Exercise materials Block Start
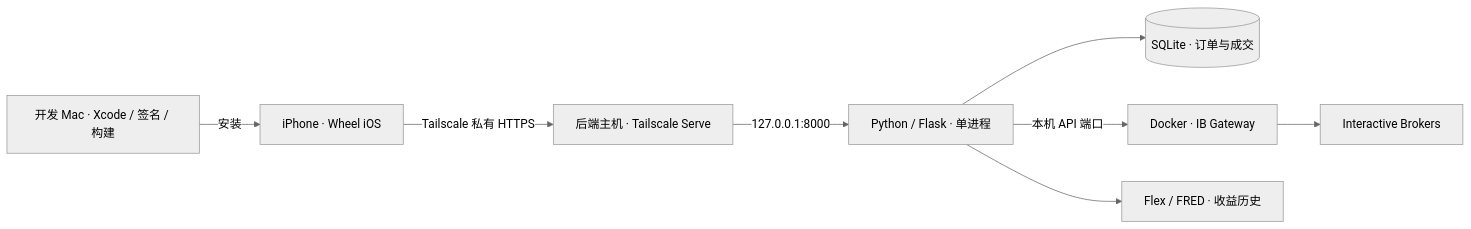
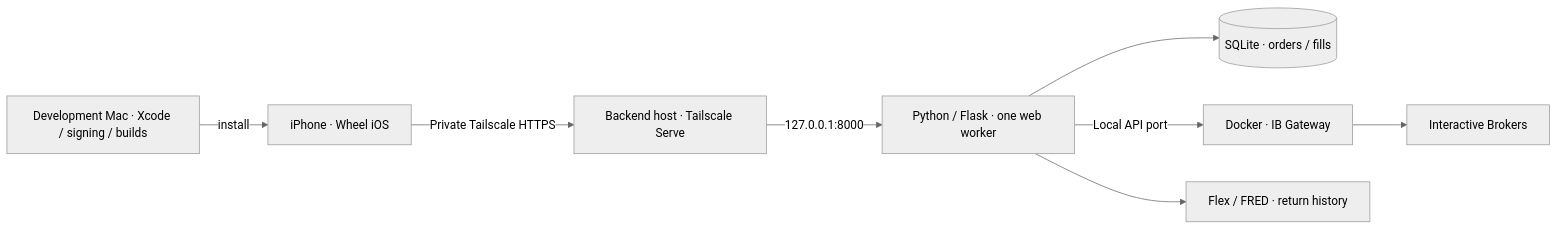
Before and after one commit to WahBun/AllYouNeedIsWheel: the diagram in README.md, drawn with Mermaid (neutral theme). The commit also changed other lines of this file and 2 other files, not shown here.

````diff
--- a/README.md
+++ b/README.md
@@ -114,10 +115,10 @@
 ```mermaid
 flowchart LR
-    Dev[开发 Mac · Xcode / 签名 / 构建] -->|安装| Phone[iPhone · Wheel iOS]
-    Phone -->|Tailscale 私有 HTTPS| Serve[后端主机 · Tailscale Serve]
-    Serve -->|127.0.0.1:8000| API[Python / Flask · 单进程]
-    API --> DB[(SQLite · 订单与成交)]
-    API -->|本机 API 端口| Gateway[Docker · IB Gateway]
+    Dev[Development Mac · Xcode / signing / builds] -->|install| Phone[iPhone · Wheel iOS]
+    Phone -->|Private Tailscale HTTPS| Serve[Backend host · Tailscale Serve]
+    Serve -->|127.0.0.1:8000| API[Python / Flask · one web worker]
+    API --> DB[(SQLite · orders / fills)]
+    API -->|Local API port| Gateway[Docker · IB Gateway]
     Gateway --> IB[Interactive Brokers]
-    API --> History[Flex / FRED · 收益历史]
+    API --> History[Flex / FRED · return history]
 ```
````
Exercise materials Block End
Exercise materials Block Start
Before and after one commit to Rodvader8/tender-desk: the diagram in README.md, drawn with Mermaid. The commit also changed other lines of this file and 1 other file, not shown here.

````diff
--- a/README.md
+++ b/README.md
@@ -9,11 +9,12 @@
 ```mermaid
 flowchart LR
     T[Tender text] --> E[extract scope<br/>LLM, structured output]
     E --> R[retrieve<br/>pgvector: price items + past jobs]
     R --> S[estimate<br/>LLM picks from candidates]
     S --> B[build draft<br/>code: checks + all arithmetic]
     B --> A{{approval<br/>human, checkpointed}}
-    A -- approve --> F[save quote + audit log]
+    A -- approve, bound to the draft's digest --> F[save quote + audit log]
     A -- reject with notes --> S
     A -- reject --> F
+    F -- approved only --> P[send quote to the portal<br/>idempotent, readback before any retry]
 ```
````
Exercise materials Block End
## What is needed:
Pick each line holding the word "with" out of the data and copy it.

## Final answer:
Before and after one commit to WahBun/AllYouNeedIsWheel: the diagram in README.md, drawn with Mermaid (neutral theme). The commit also changed other lines of this file and 2 other files, not shown here.
Before and after one commit to Rodvader8/tender-desk: the diagram in README.md, drawn with Mermaid. The commit also changed other lines of this file and 1 other file, not shown here.
     A -- reject with notes --> S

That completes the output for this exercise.